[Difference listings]
#####

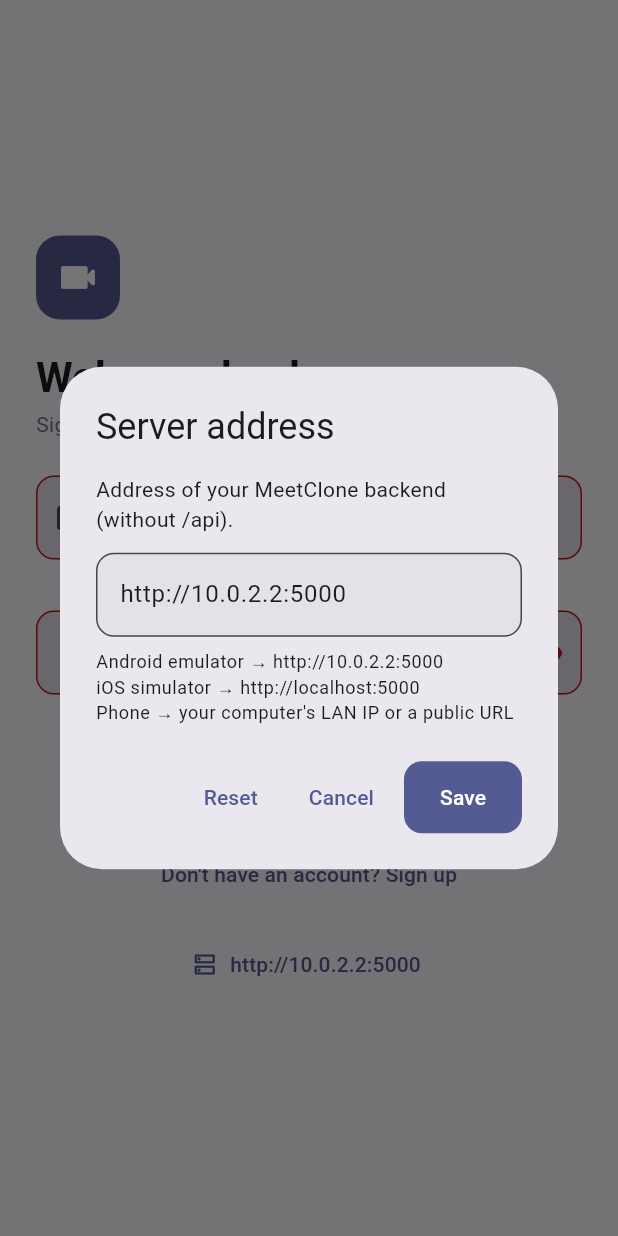
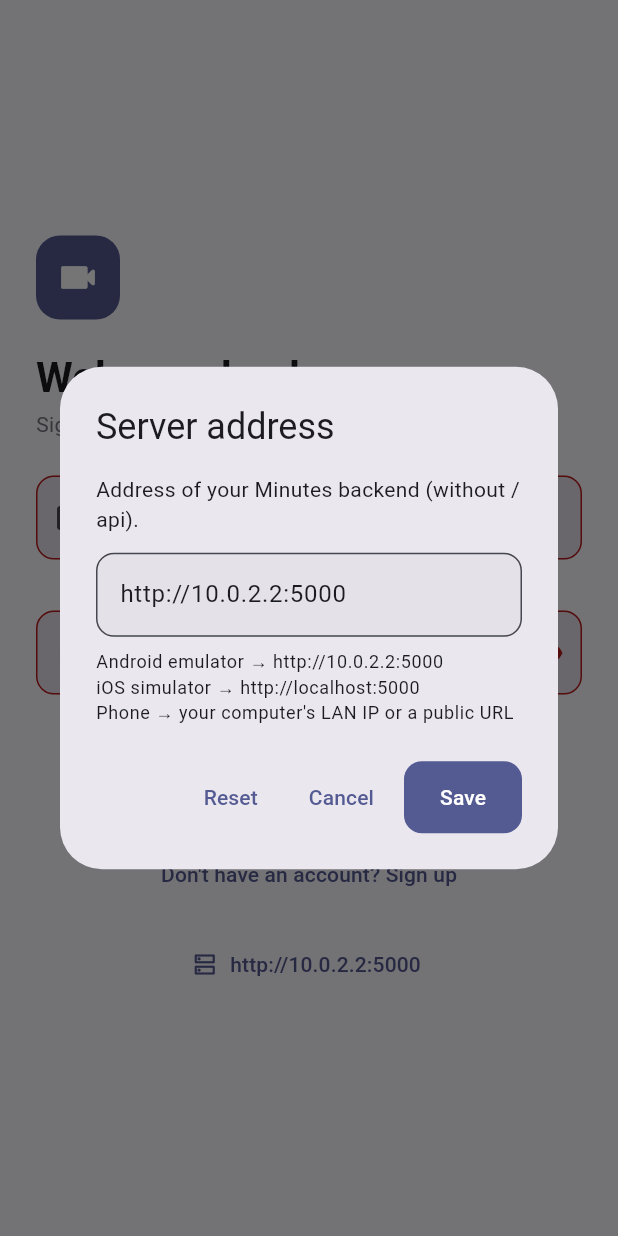
Before and after one commit to pranjal030404/Meets_with_recording, a Flutter app: the screen it shows after launch, after a tap on "Sign in", after a tap on "http://10.0.2.2:5000", on a phone screen of 412 x 824 dp. Run offline on Flutter 3.47's test engine with Material 3 defaults, Android fonts, the phone set to English and light mode, and no system bars; our stand-ins replace dio, file_picker, open_filex, permission_handler, shared_preferences, socket_io_client and 1 more; missing offline and left inert: dart:html, dart:js_util, dart:ui_web, dart_webrtc, events2, h264_profile_level_id and 2 more; network calls fail.

Commit message:
Rename product to Minutes
Co-Authored-By: Claude Sonnet 5.5 <noreply@anthropic.com>

```diff
--- a/app/lib/core/api.dart
+++ b/app/lib/core/api.dart
@@ -10,7 +10,7 @@ class ApiException implements Exception {
   String toString() => message;
 }
 
-/// Thin REST client for the MeetClone backend. Every method returns the decoded
+/// Thin REST client for the Minutes backend. Every method returns the decoded
 /// JSON body and throws [ApiException] with a human readable message on failure.
 class Api {
   Api._();
--- a/app/lib/main.dart
+++ b/app/lib/main.dart
@@ -8,17 +8,17 @@ import 'screens/home_shell.dart';
 Future<void> main() async {
   WidgetsFlutterBinding.ensureInitialized();
   await Config.init();
-  runApp(const MeetCloneApp());
+  runApp(const MinutesApp());
   Session.instance.boot();
 }
 
-class MeetCloneApp extends StatelessWidget {
-  const MeetCloneApp({super.key});
+class MinutesApp extends StatelessWidget {
+  const MinutesApp({super.key});
 
   @override
   Widget build(BuildContext context) {
     return MaterialApp(
-      title: 'MeetClone',
+      title: 'Minutes',
       debugShowCheckedModeBanner: false,
       theme: AppTheme.build(Brightness.light),
       darkTheme: AppTheme.build(Brightness.dark),
--- a/app/lib/screens/auth_screens.dart
+++ b/app/lib/screens/auth_screens.dart
@@ -11,7 +11,7 @@ Future<void> showServerDialog(BuildContext context) async {
     builder: (ctx) => AlertDialog(
       title: const Text('Server address'),
       content: Column(mainAxisSize: MainAxisSize.min, crossAxisAlignment: CrossAxisAlignment.start, children: [
-        const Text('Address of your MeetClone backend (without /api).'),
+        const Text('Address of your Minutes backend (without /api).'),
         const SizedBox(height: 12),
         TextField(
           controller: c,
--- a/app/lib/screens/more_screen.dart
+++ b/app/lib/screens/more_screen.dart
@@ -47,7 +47,7 @@ class MoreScreen extends StatelessWidget {
             },
           ),
           const SizedBox(height: 24),
-          Center(child: Text('MeetClone mobile 1.0.0', style: TextStyle(color: Theme.of(context).colorScheme.outline, fontSize: 12))),
+          Center(child: Text('Minutes mobile 1.0.0', style: TextStyle(color: Theme.of(context).colorScheme.outline, fontSize: 12))),
         ]);
       },
     );
```
Also changed, not shown: 10 other files.
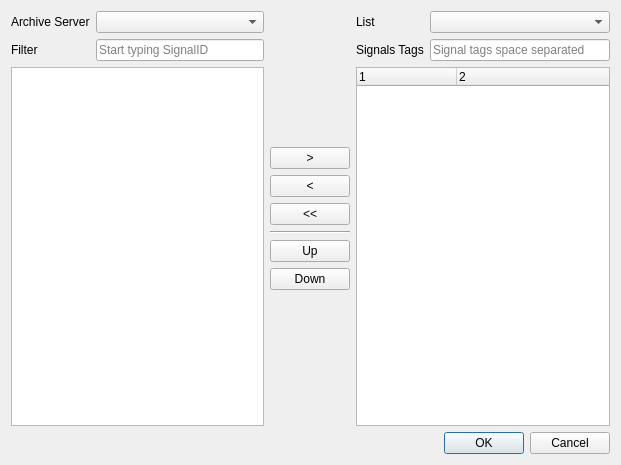
Qt form libs/TrendView/DialogChooseTrendSignals.ui (whiteman-kr/u7set) before a commit.
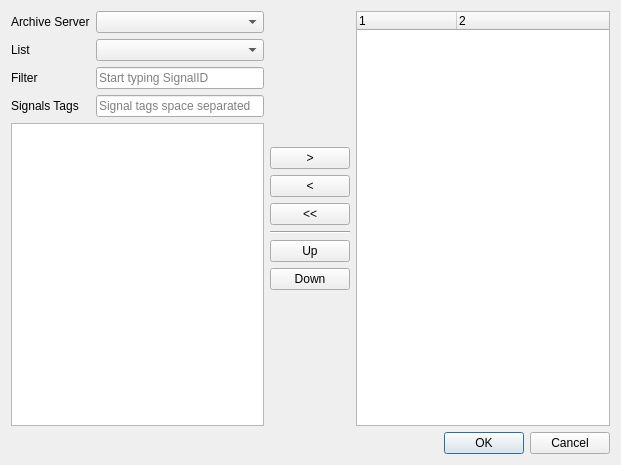
The same form after that commit.

Commit message: RPCT-3875, AppSignalLists: interface improvements

Patch:
```diff
--- a/libs/TrendView/DialogChooseTrendSignals.ui
+++ b/libs/TrendView/DialogChooseTrendSignals.ui
@@ -22,34 +22,34 @@
   <layout class="QGridLayout" name="gridLayout_3">
    <item row="0" column="0">
     <layout class="QGridLayout" name="gridLayout_2">
-     <item row="0" column="0">
-      <widget class="QLabel" name="serverLabel">
-       <property name="text">
-        <string>Archive Server</string>
+     <item row="2" column="1">
+      <widget class="QLineEdit" name="filterEdit">
+       <property name="placeholderText">
+        <string>Start typing SignalID</string>
+       </property>
+       <property name="clearButtonEnabled">
+        <bool>true</bool>
        </property>
       </widget>
      </item>
      <item row="0" column="1">
       <widget class="QComboBox" name="serverCombo"/>
      </item>
-     <item row="1" column="0">
+     <item row="2" column="0">
       <widget class="QLabel" name="filterLabel">
        <property name="text">
         <string>Filter</string>
        </property>
       </widget>
      </item>
-     <item row="1" column="1">
-      <widget class="QLineEdit" name="filterEdit">
-       <property name="placeholderText">
-        <string>Start typing SignalID</string>
-       </property>
-       <property name="clearButtonEnabled">
-        <bool>true</bool>
+     <item row="1" column="0">
+      <widget class="QLabel" name="label">
+       <property name="text">
+        <string>List</string>
        </property>
       </widget>
      </item>
-     <item row="2" column="0" colspan="2">
+     <item row="4" column="0" colspan="2">
       <widget class="QTreeView" name="filteredSignals">
        <property name="rootIsDecorated">
         <bool>false</bool>
@@ -68,6 +68,36 @@
        </property>
       </widget>
      </item>
+     <item row="1" column="1">
+      <widget class="QComboBox" name="listCombo"/>
+     </item>
+     <item row="0" column="0">
+      <widget class="QLabel" name="serverLabel">
+       <property name="text">
+        <string>Archive Server</string>
+       </property>
+      </widget>
+     </item>
+     <item row="3" column="0">
+      <widget class="QLabel" name="tagsLabel">
+       <property name="text">
+        <string>Signals Tags</string>
+       </property>
+      </widget>
+     </item>
+     <item row="3" column="1">
+      <widget class="QLineEdit" name="tagsEdit">
+       <property name="text">
+        <string/>
+       </property>
+       <property name="placeholderText">
+        <string>Signal tags space separated</string>
+       </property>
+       <property name="clearButtonEnabled">
+        <bool>true</bool>
+       </property>
+      </widget>
+     </item>
     </layout>
    </item>
    <item row="0" column="1">
@@ -144,36 +174,6 @@
    </item>
    <item row="0" column="2">
     <layout class="QGridLayout" name="gridLayout">
-     <item row="0" column="0">
-      <widget class="QLabel" name="label">
-       <property name="text">
-        <string>List</string>
-       </property>
-      </widget>
-     </item>
-     <item row="0" column="1">
-      <widget class="QComboBox" name="listCombo"/>
-     </item>
-     <item row="1" column="0">
-      <widget class="QLabel" name="tagsLabel">
-       <property name="text">
-        <string>Signals Tags</string>
-       </property>
-      </widget>
-     </item>
-     <item row="1" column="1">
-      <widget class="QLineEdit" name="tagsEdit">
-       <property name="text">
-        <string/>
-       </property>
-       <property name="placeholderText">
-        <string>Signal tags space separated</string>
-       </property>
-       <property name="clearButtonEnabled">
-        <bool>true</bool>
-       </property>
-      </widget>
-     </item>
      <item row="2" column="0" colspan="2">
       <widget class="QTreeWidget" name="trendSignals">
        <property name="contextMenuPolicy">
```
Left out of the diff: 10 changed lines with no effect on the pictures. The commit also changes 19 other files.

#####

Work task
Give back the data exactly. Pictures stay out.

Solution
Before and after one commit to pranjal030404/Meets_with_recording, a Flutter app: the screen it shows after launch, after a tap on "Sign in", after a tap on "http://10.0.2.2:5000", on a phone screen of 412 x 824 dp. Run offline on Flutter 3.47's test engine with Material 3 defaults, Android fonts, the phone set to English and light mode, and no system bars; our stand-ins replace dio, file_picker, open_filex, permission_handler, shared_preferences, socket_io_client and 1 more; missing offline and left inert: dart:html, dart:js_util, dart:ui_web, dart_webrtc, events2, h264_profile_level_id and 2 more; network calls fail.

Commit message:
Rename product to Minutes
Co-Authored-By: Claude Sonnet 5.5 <noreply@anthropic.com>

```diff
--- a/app/lib/core/api.dart
+++ b/app/lib/core/api.dart
@@ -10,7 +10,7 @@ class ApiException implements Exception {
   String toString() => message;
 }
 
-/// Thin REST client for the MeetClone backend. Every method returns the decoded
+/// Thin REST client for the Minutes backend. Every method returns the decoded
 /// JSON body and throws [ApiException] with a human readable message on failure.
 class Api {
   Api._();
--- a/app/lib/main.dart
+++ b/app/lib/main.dart
@@ -8,17 +8,17 @@ import 'screens/home_shell.dart';
 Future<void> main() async {
   WidgetsFlutterBinding.ensureInitialized();
   await Config.init();
-  runApp(const MeetCloneApp());
+  runApp(const MinutesApp());
   Session.instance.boot();
 }
 
-class MeetCloneApp extends StatelessWidget {
-  const MeetCloneApp({super.key});
+class MinutesApp extends StatelessWidget {
+  const MinutesApp({super.key});
 
   @override
   Widget build(BuildContext context) {
     return MaterialApp(
-      title: 'MeetClone',
+      title: 'Minutes',
       debugShowCheckedModeBanner: false,
       theme: AppTheme.build(Brightness.light),
       darkTheme: AppTheme.build(Brightness.dark),
--- a/app/lib/screens/auth_screens.dart
+++ b/app/lib/screens/auth_screens.dart
@@ -11,7 +11,7 @@ Future<void> showServerDialog(BuildContext context) async {
     builder: (ctx) => AlertDialog(
       title: const Text('Server address'),
       content: Column(mainAxisSize: MainAxisSize.min, crossAxisAlignment: CrossAxisAlignment.start, children: [
-        const Text('Address of your MeetClone backend (without /api).'),
+        const Text('Address of your Minutes backend (without /api).'),
         const SizedBox(height: 12),
         TextField(
           controller: c,
--- a/app/lib/screens/more_screen.dart
+++ b/app/lib/screens/more_screen.dart
@@ -47,7 +47,7 @@ class MoreScreen extends StatelessWidget {
             },
           ),
           const SizedBox(height: 24),
-          Center(child: Text('MeetClone mobile 1.0.0', style: TextStyle(color: Theme.of(context).colorScheme.outline, fontSize: 12))),
+          Center(child: Text('Minutes mobile 1.0.0', style: TextStyle(color: Theme.of(context).colorScheme.outline, fontSize: 12))),
         ]);
       },
     );
```
Also changed, not shown: 10 other files.
Qt form libs/TrendView/DialogChooseTrendSignals.ui (whiteman-kr/u7set) before a commit.
The same form after that commit.

Commit message: RPCT-3875, AppSignalLists: interface improvements

Patch:
```diff
--- a/libs/TrendView/DialogChooseTrendSignals.ui
+++ b/libs/TrendView/DialogChooseTrendSignals.ui
@@ -22,34 +22,34 @@
   <layout class="QGridLayout" name="gridLayout_3">
    <item row="0" column="0">
     <layout class="QGridLayout" name="gridLayout_2">
-     <item row="0" column="0">
-      <widget class="QLabel" name="serverLabel">
-       <property name="text">
-        <string>Archive Server</string>
+     <item row="2" column="1">
+      <widget class="QLineEdit" name="filterEdit">
+       <property name="placeholderText">
+        <string>Start typing SignalID</string>
+       </property>
+       <property name="clearButtonEnabled">
+        <bool>true</bool>
        </property>
       </widget>
      </item>
      <item row="0" column="1">
       <widget class="QComboBox" name="serverCombo"/>
      </item>
-     <item row="1" column="0">
+     <item row="2" column="0">
       <widget class="QLabel" name="filterLabel">
        <property name="text">
         <string>Filter</string>
        </property>
       </widget>
      </item>
-     <item row="1" column="1">
-      <widget class="QLineEdit" name="filterEdit">
-       <property name="placeholderText">
-        <string>Start typing SignalID</string>
-       </property>
-       <property name="clearButtonEnabled">
-        <bool>true</bool>
+     <item row="1" column="0">
+      <widget class="QLabel" name="label">
+       <property name="text">
+        <string>List</string>
        </property>
       </widget>
      </item>
-     <item row="2" column="0" colspan="2">
+     <item row="4" column="0" colspan="2">
       <widget class="QTreeView" name="filteredSignals">
        <property name="rootIsDecorated">
         <bool>false</bool>
@@ -68,6 +68,36 @@
        </property>
       </widget>
      </item>
+     <item row="1" column="1">
+      <widget class="QComboBox" name="listCombo"/>
+     </item>
+     <item row="0" column="0">
+      <widget class="QLabel" name="serverLabel">
+       <property name="text">
+        <string>Archive Server</string>
+       </property>
+      </widget>
+     </item>
+     <item row="3" column="0">
+      <widget class="QLabel" name="tagsLabel">
+       <property name="text">
+        <string>Signals Tags</string>
+       </property>
+      </widget>
+     </item>
+     <item row="3" column="1">
+      <widget class="QLineEdit" name="tagsEdit">
+       <property name="text">
+        <string/>
+       </property>
+       <property name="placeholderText">
+        <string>Signal tags space separated</string>
+       </property>
+       <property name="clearButtonEnabled">
+        <bool>true</bool>
+       </property>
+      </widget>
+     </item>
     </layout>
    </item>
    <item row="0" column="1">
@@ -144,36 +174,6 @@
    </item>
    <item row="0" column="2">
     <layout class="QGridLayout" name="gridLayout">
-     <item row="0" column="0">
-      <widget class="QLabel" name="label">
-       <property name="text">
-        <string>List</string>
-       </property>
-      </widget>
-     </item>
-     <item row="0" column="1">
-      <widget class="QComboBox" name="listCombo"/>
-     </item>
-     <item row="1" column="0">
-      <widget class="QLabel" name="tagsLabel">
-       <property name="text">
-        <string>Signals Tags</string>
-       </property>
-      </widget>
-     </item>
-     <item row="1" column="1">
-      <widget class="QLineEdit" name="tagsEdit">
-       <property name="text">
-        <string/>
-       </property>
-       <property name="placeholderText">
-        <string>Signal tags space separated</string>
-       </property>
-       <property name="clearButtonEnabled">
-        <bool>true</bool>
-       </property>
-      </widget>
-     </item>
      <item row="2" column="0" colspan="2">
       <widget class="QTreeWidget" name="trendSignals">
        <property name="contextMenuPolicy">
```
Left out of the diff: 10 changed lines with no effect on the pictures. The commit also changes 19 other files.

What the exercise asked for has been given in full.